A recent Time magazine cover had this headline: “ROTTEN APPLES: It's Nearly Impossible to Fire a Bad Teacher. Some Tech Millionaires May Have Found a Way to Change That." Driving the emotionally charged and factually deficient war on teacher tenure, language like this reflects an increasingly widespread attack on tenure as the major villain in lowering teacher quality.
Most people who care about quality education are presented with conflicting perspectives that are often confusing. The sensationalistic journalism reflected in the Time story fuels the fires of irrationality and anger adding to the problem rather than educating the public in any constructive way. Polls suggest that a majority of Americans are opposed to tenure. An increasing number of states are tying the granting and continuation of tenure to student test results.
The polarization between teacher organizations and policymakers regarding tenure has also increased. As both sides approach education's challenging problems with emotion rather than objective analysis, they make the search for effective solutions more difficult. Attacking and defending is a recipe for stalemate.

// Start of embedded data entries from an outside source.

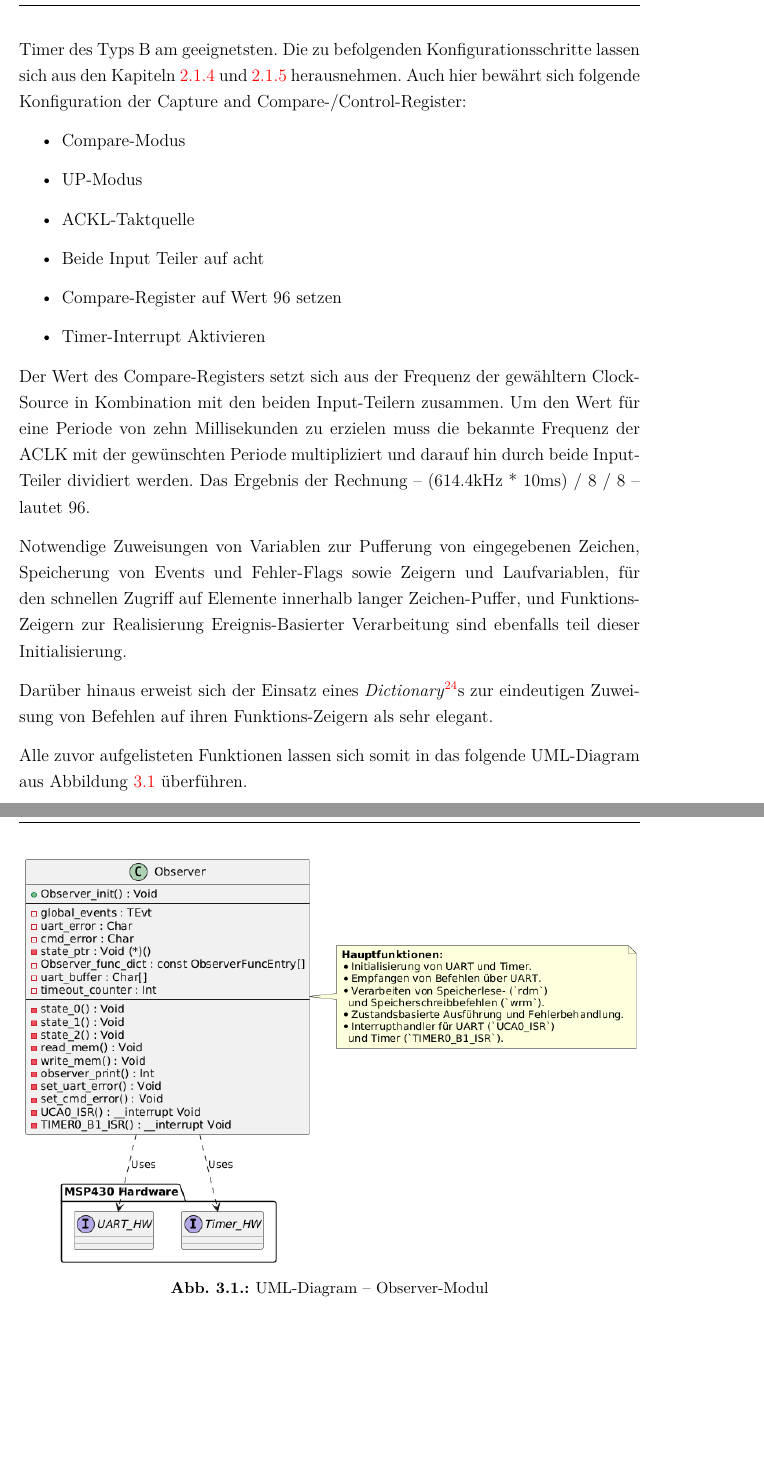
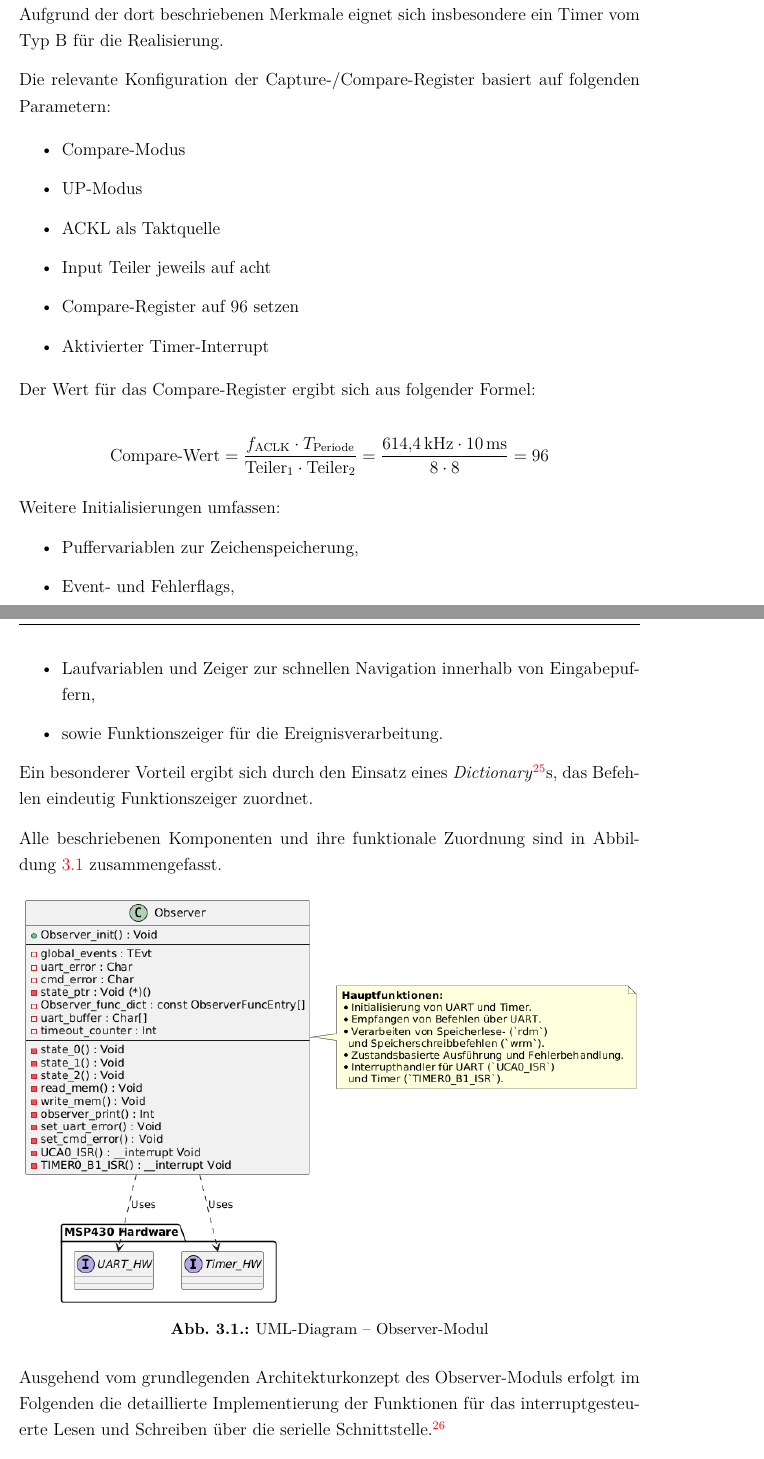
Before and after one commit to Julz124/Bachelor_Thesis_MSP430_FR5729, a LaTeX thesis (Wissenschaftliche_LaTeX/Bachelorarbeit.tex, which reads Wissenschaftliche_LaTeX/Inhalt/Entwicklung.tex): two parts of pages 41 and 42 of 61 before the commit and two parts of pages 41 and 42 of 62 after it, joined at a grey line, cut at the place of the change, the shorter picture padded with empty space. Compiled offline with pdfLaTeX.

Commit message:
Methodically revised Chapter 3 and 3.1

```diff
--- a/Wissenschaftliche_LaTeX/Inhalt/Entwicklung.tex
+++ b/Wissenschaftliche_LaTeX/Inhalt/Entwicklung.tex
@@ -26,23 +39,36 @@ Ein Funktionsf\"ahiges Modul, welches die daf\"ur notwendigen Hardware-Komponent
 	\item Entprellzeit von rund 100ns
 \end{itemize}
 
-Ereignisse wie die Befehlsverarbeitung, Fehlerausgabe oder der aktive \glqq Time-Out\grqq-Timer werden \"uber eine ISR verarbeitet. Dabei ist es wichtig, eine geeignete Periode zu ermitteln, welche passend f\"ur alle drei Aufgabenfelder ist. Eine h\"aufig in solchen Systemen verwendete Periode ist zehn Millisekunden lang, \dahe einmal alle zehn Millisekunden wird die ISR ausgef\"uhrt. Kapitel \ref{TIMER&ISR} beschreibt die Eckdaten der zur verf\"ugung stehenden Timer des MSP430FR5729. Auf Basis dieser Informationen und dem prim\"aren Einsatzumfeld des Moduls im Fach Microprozessorsysteme scheint ein Timer des Typs B am geeignetsten. Die zu befolgenden Konfigurationsschritte lassen sich aus den Kapiteln \ref{CC_Register} und \ref{TimerControlRegister} herausnehmen. Auch hier bew\"ahrt sich folgende Konfiguration der Capture and Compare-/Control-Register:
+Die Verarbeitung von Ereignissen wie Befehlsinterpretation, Fehlerausgabe und Eingabe-Time-Out wird \"uber eine gemeinsame ISR realisiert. Eine daf\"ur typische Periodendauer betr\"agt 10\,ms. Kapitel \ref{TIMER&ISR} beschreibt die verf\"ugbaren Timer des MSP430FR5729. Aufgrund der dort beschriebenen Merkmale eignet sich insbesondere ein Timer vom Typ B f\"ur die Realisierung.
+
+Die relevante Konfiguration der Capture-/Compare-Register basiert auf folgenden Parametern:
+
 \begin{itemize}
 	\item Compare-Modus
 	\item UP-Modus
-	\item ACKL-Taktquelle
-	\item Beide Input Teiler auf acht
-	\item Compare-Register auf Wert 96 setzen
-	\item Timer-Interrupt Aktivieren
+	\item ACKL als Taktquelle
+	\item Input Teiler jeweils auf acht
+	\item Compare-Register auf 96 setzen
+	\item Aktivierter Timer-Interrupt
 \end{itemize}
 
-Der Wert des Compare-Registers setzt sich aus der Frequenz der gew\"ahltern Clock-Source in Kombination mit den beiden Input-Teilern zusammen. Um den Wert f\"ur eine Periode von zehn Millisekunden zu erzielen muss die bekannte Frequenz der ACLK mit der gew\"unschten Periode multipliziert und darauf hin durch beide Input-Teiler dividiert werden. Das Ergebnis der Rechnung -- (614.4kHz * 10ms) / 8 / 8 -- lautet 96.
+Der Wert f\"ur das Compare-Register ergibt sich aus folgender Formel:
 
-Notwendige Zuweisungen von Variablen zur Pufferung von eingegebenen Zeichen, Speicherung von Events und Fehler-Flags sowie Zeigern und Laufvariablen, f\"ur den schnellen Zugriff auf Elemente innerhalb langer Zeichen-Puffer, und Funktions-Zeigern zur Realisierung Ereignis-Basierter Verarbeitung sind ebenfalls teil dieser Initialisierung.
+\[
+\text{Compare-Wert} = \frac{f_\text{ACLK} \cdot T_\text{Periode}}{\text{Teiler}_1 \cdot \text{Teiler}_2} = \frac{614{,}4\,\text{kHz} \cdot 10\,\text{ms}}{8 \cdot 8} = 96
+\]
 
-Dar\"uber hinaus erweist sich der Einsatz eines \Fachbegriff[Datenstruktur, die Schlüssel-Wert-Paare speichert und schnellen Zugriff auf Werte über ihre eindeutigen Schlüssel erlaubt.]{Dictionary}s zur eindeutigen Zuweisung von Befehlen auf ihren Funktions-Zeigern als sehr elegant.
+Weitere Initialisierungen umfassen:
+\begin{itemize}
+	\item Puffervariablen zur Zeichenspeicherung,
+	\item Event- und Fehlerflags,
+	\item Laufvariablen und Zeiger zur schnellen Navigation innerhalb von Eingabepuffern,
+	\item sowie Funktionszeiger f\"ur die Ereignisverarbeitung.
+\end{itemize}
 
-Alle zuvor aufgelisteten Funktionen lassen sich somit in das folgende UML-Diagram aus \Abbildung{UmlDiagram_ObserverModul} \"uberf\"uhren.
+Ein besonderer Vorteil ergibt sich durch den Einsatz eines \Fachbegriff[Datenstruktur, die Schl\"ussel-Wert-Paare speichert und schnellen Zugriff auf Werte \"uber ihre eindeutigen Schl\"ussel erlaubt.]{Dictionary}s, das Befehlen eindeutig Funktionszeiger zuordnet.
+
+Alle beschriebenen Komponenten und ihre funktionale Zuordnung sind in \Abbildung{UmlDiagram_ObserverModul} zusammengefasst.
 
 \begin{figure}[h!]
 	\centering
@@ -50,6 +76,9 @@ Alle zuvor aufgelisteten Funktionen lassen sich somit in das folgende UML-Diagra
 	\caption{UML-Diagram -- Observer-Modul}
 	\label{fig:UmlDiagram_ObserverModul}
 \end{figure}
+
+Ausgehend vom grundlegenden Architekturkonzept des Observer-Moduls erfolgt im Folgenden die detaillierte Implementierung der Funktionen f\"ur das interruptgesteuerte Lesen und Schreiben \"uber die serielle Schnittstelle.\AI
+
 
 \newpage
 \section{Interruptgesteuertes Lesen und Schreiben}
```
Also changed, not shown: Literatur/Teil1.pdf (added), Literatur/Teil2.1.pdf (added), Literatur/Teil2.pdf (added), Literatur/Teil3.pdf (added), Wissenschaftliche_LaTeX/Bachelorarbeit.pdf, Wissenschaftliche_LaTeX/Inhalt/Entwicklung.tex (35 more changed lines), 1 other file.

Why We Need Security of Employment: A Personal Odyssey
While I will try to be objective and focus on helping you better understand the pros and cons of tenure -- or, more accurately, teacher job security -- I want you to know that I strongly support both teacher job security and high teacher quality.

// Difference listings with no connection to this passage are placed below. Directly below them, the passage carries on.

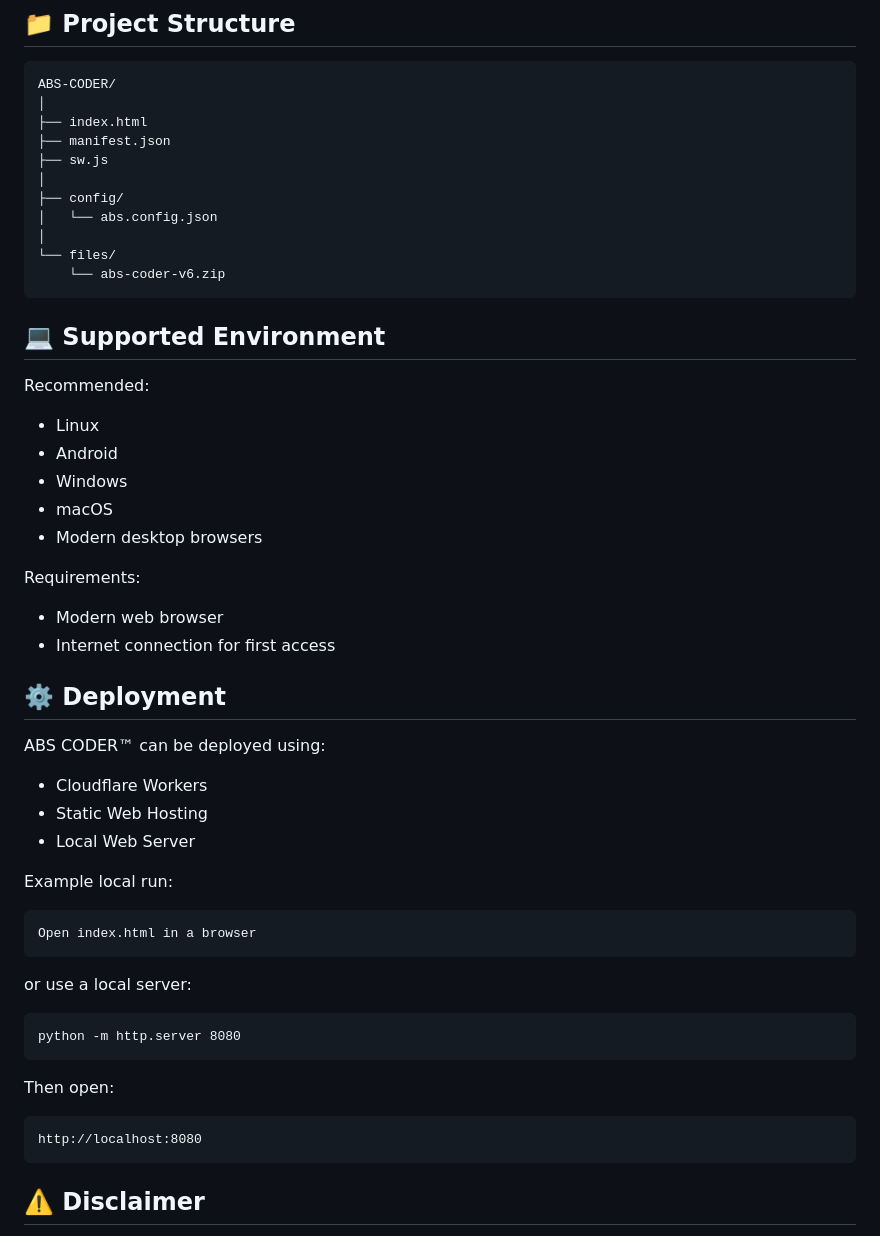
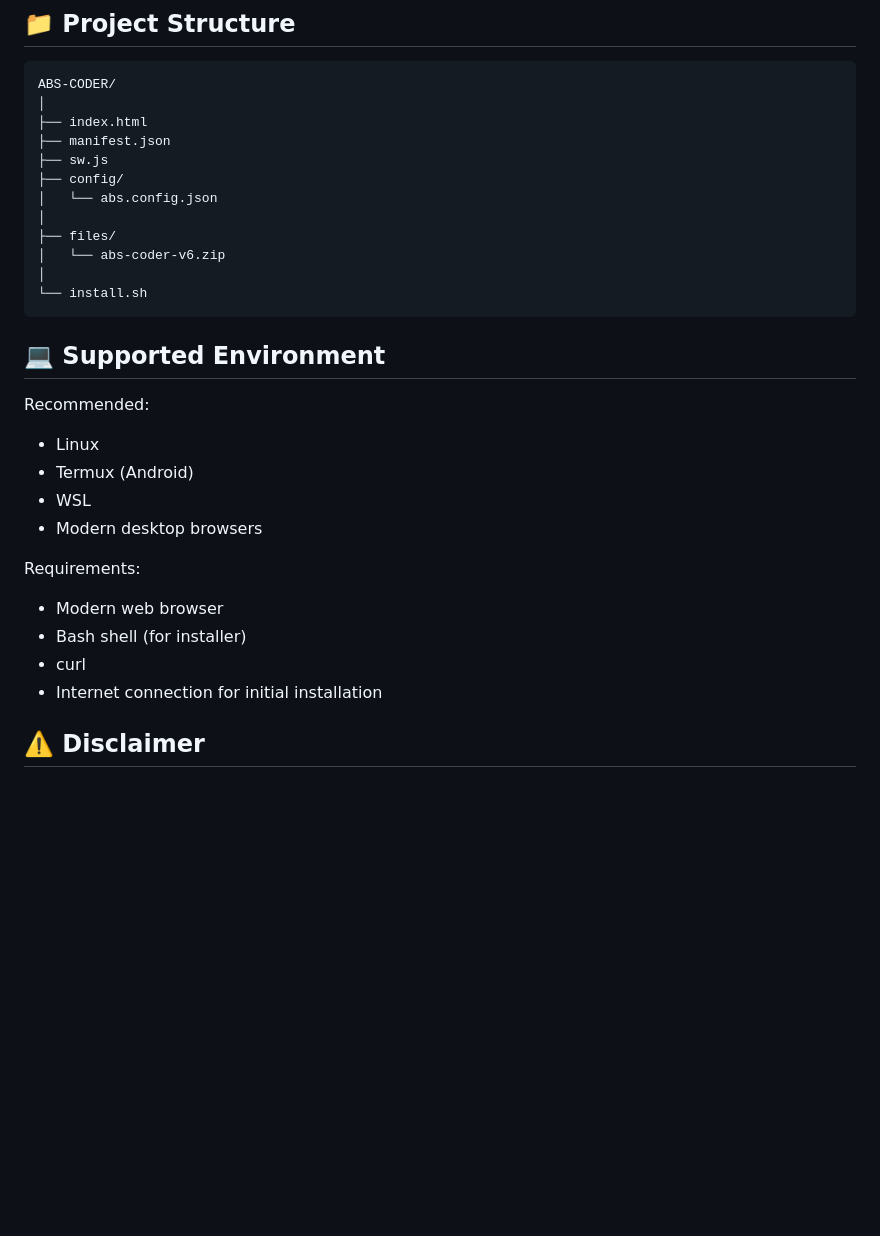
Before and after one commit to antoneeh10/abs-coder, a Markdown page: README.md, the part around one of its changes. GitHub-like rendering; blank space fills up the shorter version.

```diff
--- a/README.md
+++ b/README.md
@@ -120,47 +123,29 @@ Built with:
     ├── index.html
     ├── manifest.json
     ├── sw.js
-    │
     ├── config/
     │   └── abs.config.json
     │
-    └── files/
-        └── abs-coder-v6.zip
+    ├── files/
+    │   └── abs-coder-v6.zip
+    │
+    └── install.sh
 
 ## 💻 Supported Environment
 
 Recommended:
 
 - Linux
-- Android
-- Windows
-- macOS
+- Termux (Android)
+- WSL
 - Modern desktop browsers
 
 Requirements:
 
 - Modern web browser
-- Internet connection for first access
-
-## ⚙️ Deployment
-
-ABS CODER™ can be deployed using:
-
-- Cloudflare Workers
-- Static Web Hosting
-- Local Web Server
-
-Example local run:
-
-    Open index.html in a browser
-
-or use a local server:
-
-    python -m http.server 8080
-
-Then open:
-
-    http://localhost:8080
+- Bash shell (for installer)
+- curl
+- Internet connection for initial installation
 
 ## ⚠️ Disclaimer
 
```
Also changed, not shown: other parts of README.md (+22 -19 lines).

I begin with by own experience because I think it's instructive. I taught high school for ten years. The principal who hired me not only supported my getting tenure, she also did everything she could to help me get it. The principal who replaced her would never have supported my getting tenure and was happy to see me leave. My teaching had actually improved over those ten years, but there was a political conflict between our department and the principal having to do with a curriculum that helped to constructively empower students. Tenure protected me from being fired for political reasons.
That is the primary reason for tenure: providing security of employment to protect academic freedom.
However, I left high school teaching to get my doctorate so that I could train teachers, and a primary reason was that ineffective teachers in my school, protected by tenure, dismayed me. I wanted to do what I could to help improve teaching quality.
Tenure and the Protection of Ineffective Teachers
Jump ahead about 15 years, and I'm the chair of the Department of Secondary Education at San Francisco State. I inherited a department in which almost all faculty members were tenured. Some were excellent, but a few were appallingly bad. I still remember a student walking into my office saying, "I can't stand it. He just sits there and pontificates. He has no notes. There is no curriculum. I want to strangle him." This frustrated me. I hate bad teaching. Teaching quality matters to me more than words can possibly describe.
There is a clear downside to tenure: it continues to be used to protect ineffective teachers from being fired.
But I think eliminating tenure is the wrong solution because it doesn't effectively address the problem.
A Bogus Argument Against Tenure
One argument against tenure is that in other occupations, no one gets tenure. But using private industry as a guide to excellence is a bogus argument. The quality of work in the American workforce is as varied as that in teaching, and for a majority of Americans, job satisfaction is low.
We Can Have Both Tenure and Effective Teaching
The answer is:
- Improving the way in which tenure is granted
- Improving the way in which teachers are evaluated
- Tying teacher salaries to post-tenure review, not seniority.
As things are now, effective teachers continue to be undervalued and underpaid. So the challenge is:
- Preserving tenure
- Rewarding excellent teachers
- Insuring higher teaching quality.
Tenure should be awarded only to teachers with proven effectiveness as based on multiple measures that include test results, peer and administrator observation, and student feedback. This should be developed and implemented by a team that includes peers and administrators.
The Critical Role of Post-Tenure Review
Periodic post-tenure review should be a meaningful process administered in the same way. Tenured teachers who are evaluated positively should receive meaningful pay increases. Those who are not should be given additional training to increase their effectiveness. If, after this training, the review team still assesses a teacher to be ineffective, that teacher should be terminated.
A Challenge for Teacher Unions
Teacher organizations have not promoted post-tenure review and have opposed merit pay, partially because of the justifiable fear that the process will be tied to test results and controlled by state legislators. But it is easier to play the role of victims, as too many local teacher organizations have done, than it is to provide strong professional leadership in changing the process. Policymakers and educators must cooperate in developing effective multiple modes of teacher evaluation, and in changing the whole system of teacher evaluation, teacher support, and teacher rewards.
I want to underscore that teacher organizations have a responsibility to advocate and develop this process. But educational administrators, parent leaders, and educational policymakers have an equal responsibility to help solve the problem though coordinated, cooperative work with teacher organizations.
Rational and Non-Defensive Solutions
There needs to be rational analysis and a continual education of the public that counters the current media-fueled atmosphere of anti-union, anti-tenure hysteria. The right answers are there. But implementing them in a climate of attacking and defending is difficult. Let's approach this peacefully and see what we can accomplish.
How is tenure handled in your school or district? Please tell us about it in the comments below.